Set down the full listing below word for word; pictures stay out of the copy.

(Beginning of RECORDS)

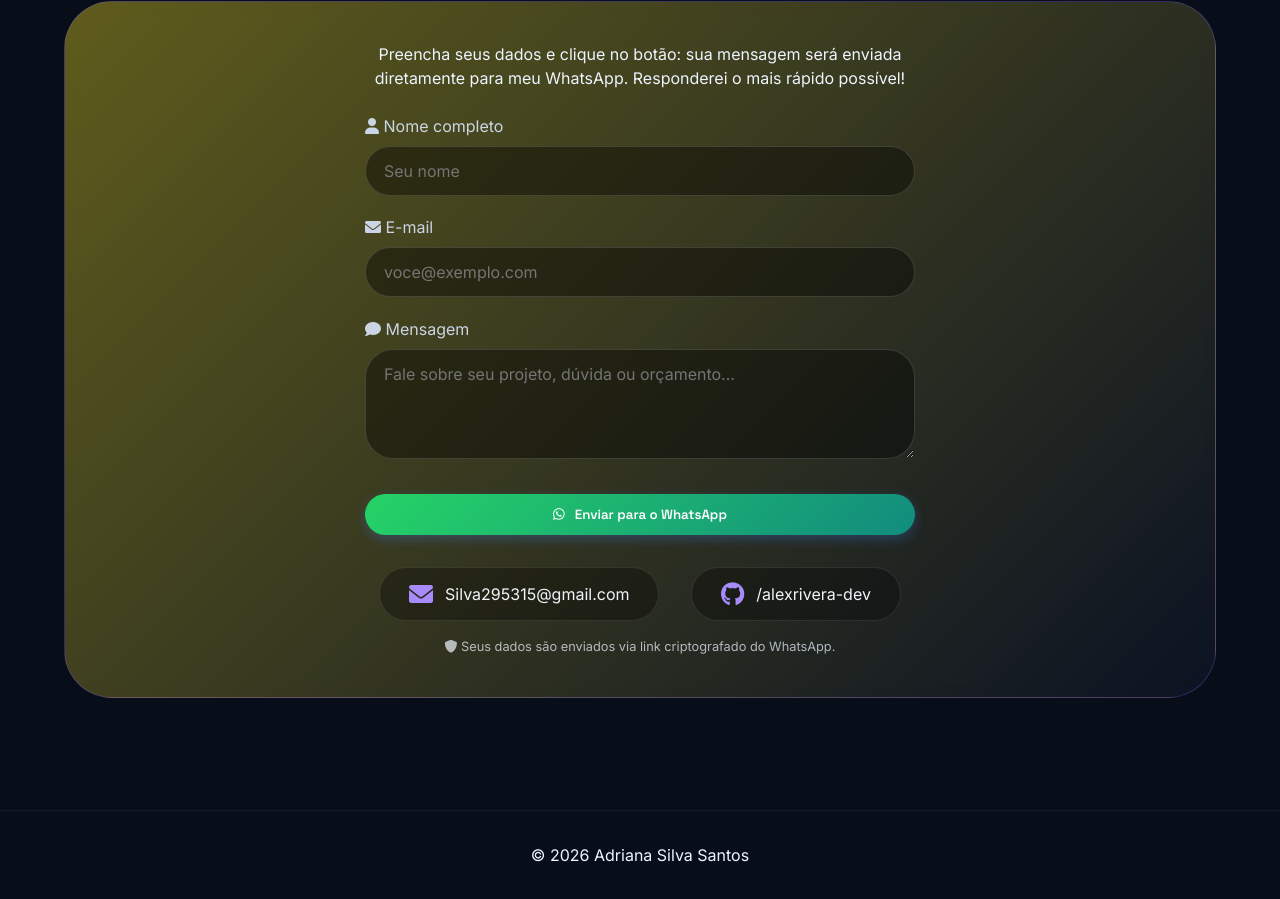
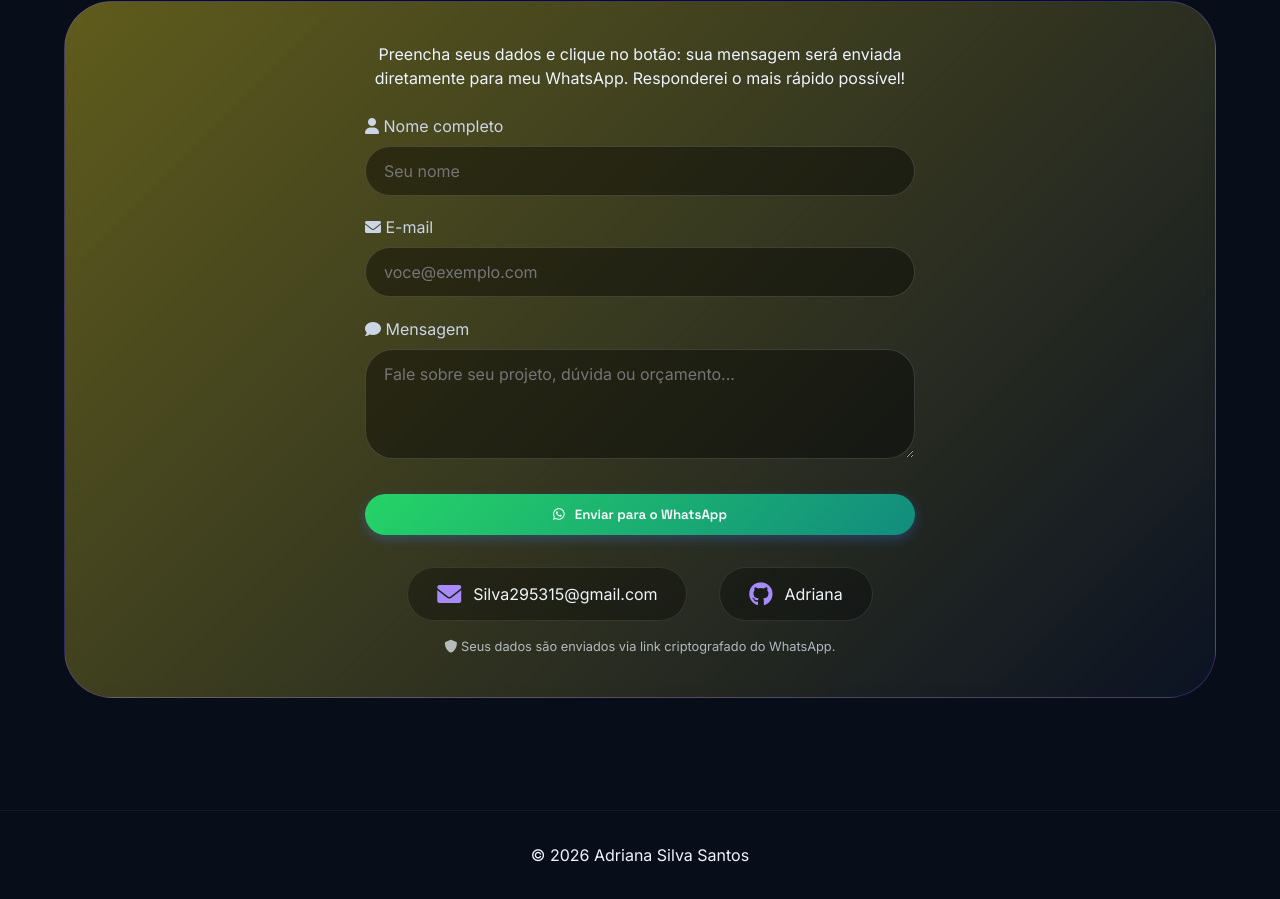
Before and after one commit to silva295315-hash/portifolio, a plain HTML site: page index.html in a window 1280 px wide. Shown: the part 2474-3373 px from the top of the page. Drawn offline with Linux system fonts and the light colour scheme.

Commit message:
Update index.html

```diff
--- a/index.html
+++ b/index.html
@@ -124,7 +124,7 @@
                             <i class="fas fa-envelope"></i> <span>Silva295315@gmail.com</span>
                         </a>
                         <a href="https://github.com/alexrivera-dev" target="_blank" rel="noopener" class="contact-card">
-                            <i class="fab fa-github"></i> <span>/alexrivera-dev</span>
+                            <i class="fab fa-github"></i> <span>Adriana</span>
                         </a>
                     </div>
                     <p style="font-size: 0.8rem; margin-top: 1rem; opacity: 0.7;"><i class="fas fa-shield-alt"></i> Seus
```
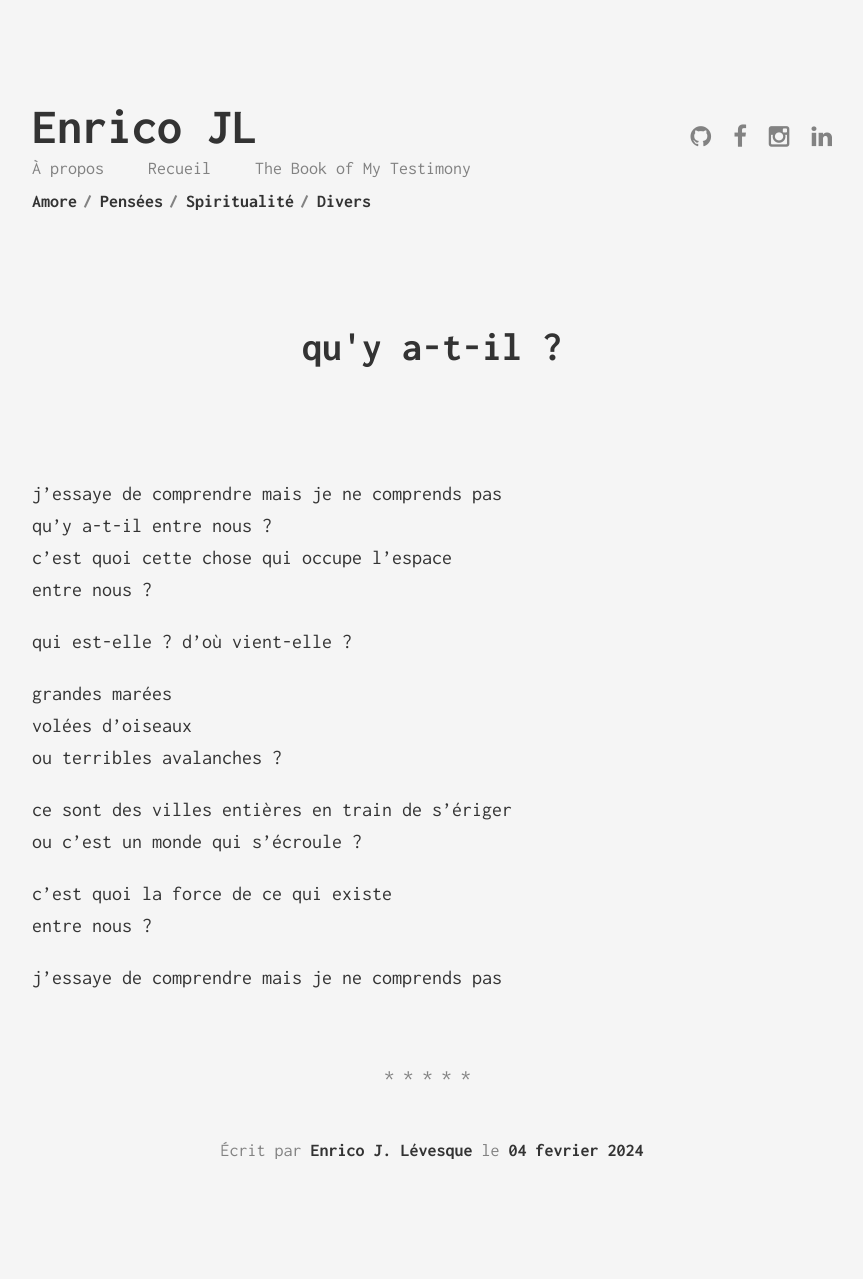
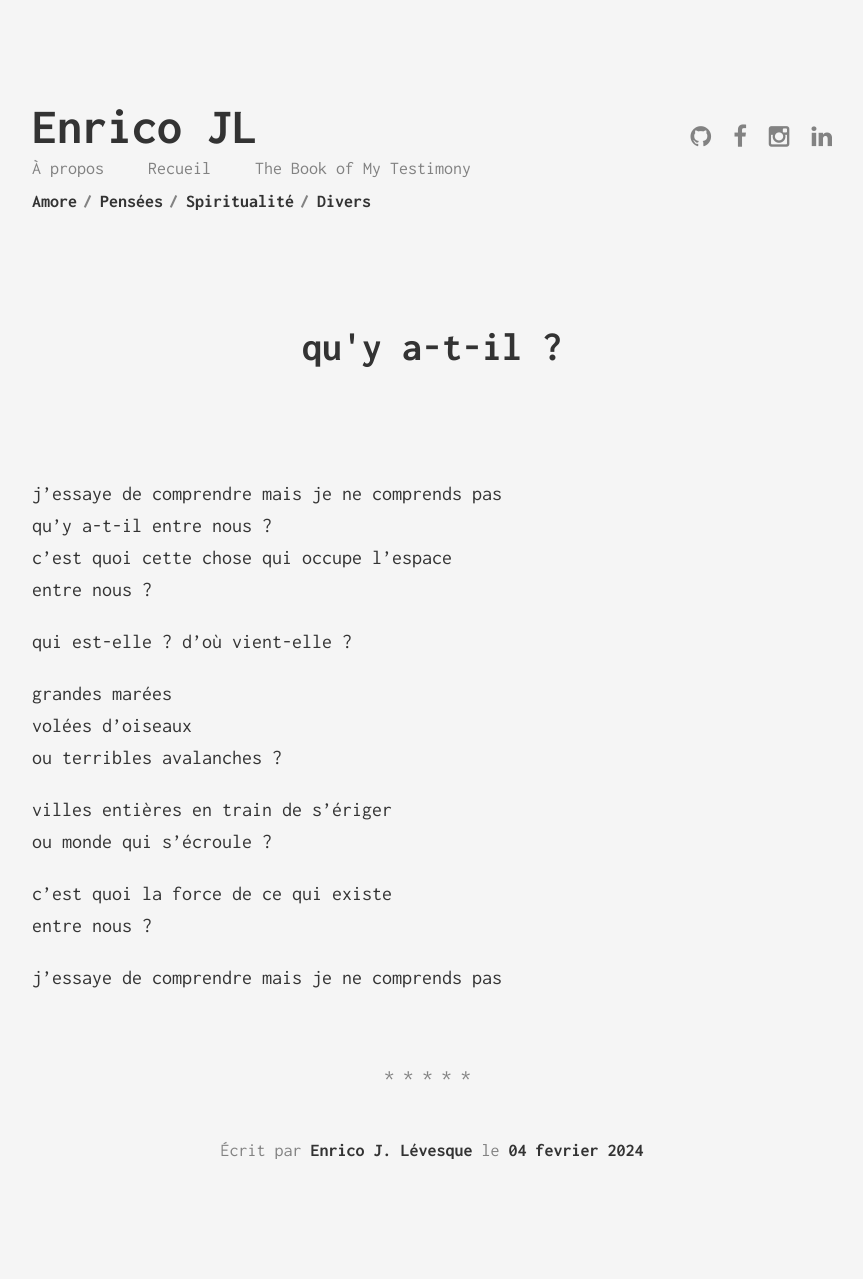
Before and after one commit to enricoJL/enricojl.github.io, a Jekyll site: the page built from _posts/2024-02-10-quy-a-t-il.md, in a window 1280 px wide. Shown: the whole page, without its empty margins (208-1071 px from the left). Built offline with Jekyll 4.4.1, drawn with Linux system fonts in a browser that asks for light colours.

Commit message:
correctif

```diff
--- a/_posts/2024-02-10-quy-a-t-il.md
+++ b/_posts/2024-02-10-quy-a-t-il.md
@@ -17,8 +17,8 @@ grandes marées
 volées d’oiseaux
 ou terribles avalanches ?
 
-ce sont des villes entières en train de s’ériger
-ou c’est un monde qui s’écroule ?
+villes entières en train de s’ériger
+ou monde qui s’écroule ?
 
 c’est quoi la force de ce qui existe
 entre nous ?
```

(End of RECORDS)

# SOLUTION TO THE EXERCISE
Before and after one commit to silva295315-hash/portifolio, a plain HTML site: page index.html in a window 1280 px wide. Shown: the part 2474-3373 px from the top of the page. Drawn offline with Linux system fonts and the light colour scheme.

Commit message:
Update index.html

```diff
--- a/index.html
+++ b/index.html
@@ -124,7 +124,7 @@
                             <i class="fas fa-envelope"></i> <span>Silva295315@gmail.com</span>
                         </a>
                         <a href="https://github.com/alexrivera-dev" target="_blank" rel="noopener" class="contact-card">
-                            <i class="fab fa-github"></i> <span>/alexrivera-dev</span>
+                            <i class="fab fa-github"></i> <span>Adriana</span>
                         </a>
                     </div>
                     <p style="font-size: 0.8rem; margin-top: 1rem; opacity: 0.7;"><i class="fas fa-shield-alt"></i> Seus
```
Before and after one commit to enricoJL/enricojl.github.io, a Jekyll site: the page built from _posts/2024-02-10-quy-a-t-il.md, in a window 1280 px wide. Shown: the whole page, without its empty margins (208-1071 px from the left). Built offline with Jekyll 4.4.1, drawn with Linux system fonts in a browser that asks for light colours.

Commit message:
correctif

```diff
--- a/_posts/2024-02-10-quy-a-t-il.md
+++ b/_posts/2024-02-10-quy-a-t-il.md
@@ -17,8 +17,8 @@ grandes marées
 volées d’oiseaux
 ou terribles avalanches ?
 
-ce sont des villes entières en train de s’ériger
-ou c’est un monde qui s’écroule ?
+villes entières en train de s’ériger
+ou monde qui s’écroule ?
 
 c’est quoi la force de ce qui existe
 entre nous ?
```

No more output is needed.